Non-invasive urine and plasma T790M detection was demonstrated to be highly sensitive. For both plasma and urine testing, sensitivity exceeded 80 %. Even higher rates occurred for combined testing, where the sensitivity was 96.6 %. For the 174 matched tissue, plasma and urine specimens, T790M positivity by any one specimen type was 97.7 %. Combined urine and plasma testing identifi ed more T790M-positive cases than tissue testing alone (Figure). Response rates observed with rociletinib were similar, regardless of whether T790M mutations were detected by liquid biopsy or tissue biopsy.

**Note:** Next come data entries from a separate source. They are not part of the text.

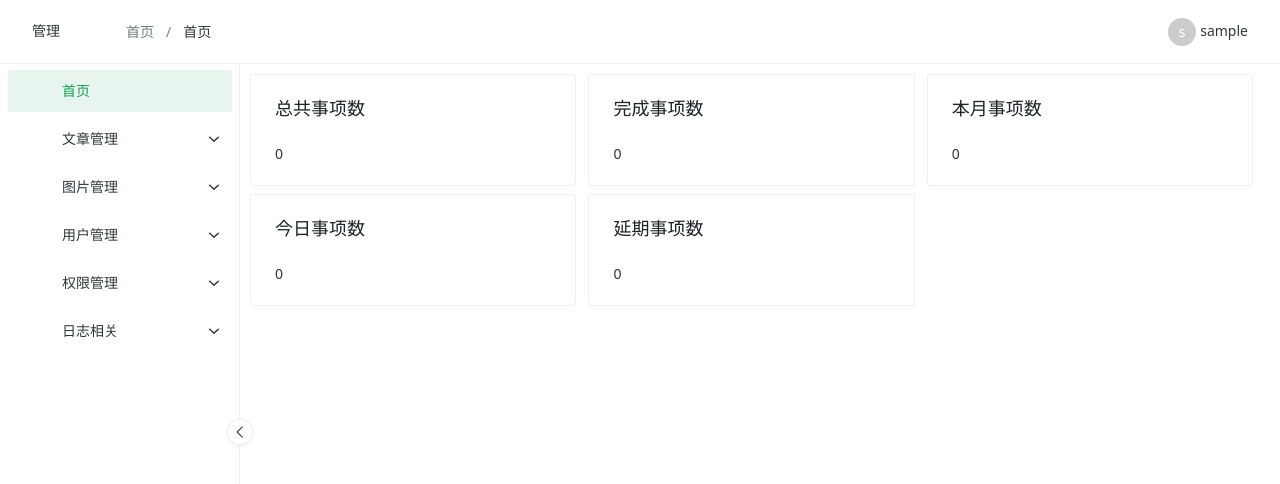
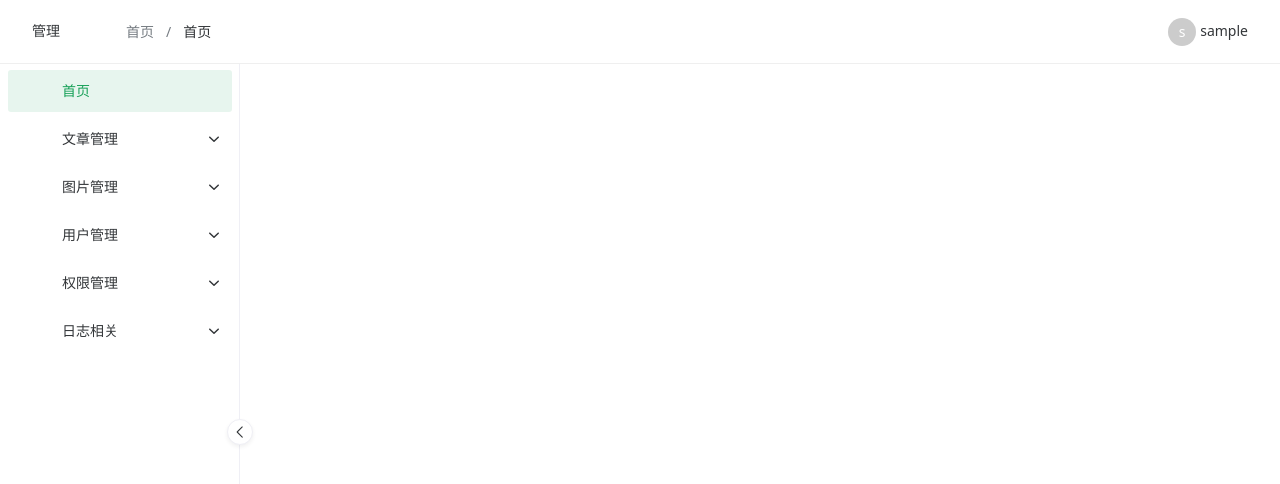
Before and after one commit to MrXck/new-blog-front-admin, a Vue app: page /home in a window 1280 px wide. Shown: the top 484 px of the page. Built offline with nearby package versions, Linux system fonts and the light colour scheme; sample sign-in values are in the browser's storage; some icons are missing.

Commit message:
清空首页

```diff
--- a/src/views/Home.vue
+++ b/src/views/Home.vue
@@ -1,44 +1,9 @@
 <script setup>
-import {NCard, NSpace, useMessage} from 'naive-ui'
-import {onMounted, ref} from "vue";
 
-
-const total = ref(0)
-const done = ref(0)
-const month = ref(0)
-const today = ref(0)
-const delay = ref(0)
-const message = useMessage()
-
-
-function init() {
-}
-
-onMounted(() => {
-  init()
-})
 </script>
 
 <template>
-<div>
-  <n-space item-style="width: 32%">
-    <n-card hoverable title="总共事项数">
-      {{total}}
-    </n-card>
-    <n-card hoverable title="完成事项数">
-      {{done}}
-    </n-card>
-    <n-card hoverable title="本月事项数">
-      {{month}}
-    </n-card>
-    <n-card hoverable title="今日事项数">
-      {{today}}
-    </n-card>
-    <n-card hoverable title="延期事项数">
-      {{delay}}
-    </n-card>
-  </n-space>
-</div>
+
 </template>
 
 <style scoped>
```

Moreover, the analyses showed that T790M mutations were more readily detected in the plasma of patients with extrathoracic lesions (M1b) than in those who had only intrathoracic (M1a/M0) disease. However, combined urine and plasma testing allowed for sensitive detection regardless of disease state. Sensitivity was 90.7 % and 95.8 % in patients with M1a/M0 and M1b disease, respectively. The authors concluded that the combined analysis of urine and plasma should be considered prior to tissue testing in EGFR-TKI-resistant NSCLC patients, including those with extrathoracic metastases.


  1. Burrell RA & Swanton C, Tumour heterogeneity and the evolution of polyclonal drug resistance. Mol Oncol 2014; 8(6): 1095-1111
  2. Mack PC et al., Clinical utility of circulating tumor DNA (ctDNA) analysis by digital next generation sequencing of over 5,000 advanced NSCLC patients. WCLC 2016, OA06.01
  3. Santos ES et al., Report on liquid biopsies from advanced lung adenocarcinoma patients and correlation with their tumor biopsy profiles. WCLC 2016, OA10.07
  4. Wakelee HA et al., A highly sensitive nextgeneration sequencing platform for detection of NSCLC EGFR T790M mutation in urine and plasma. WCLC 2016, MA08.01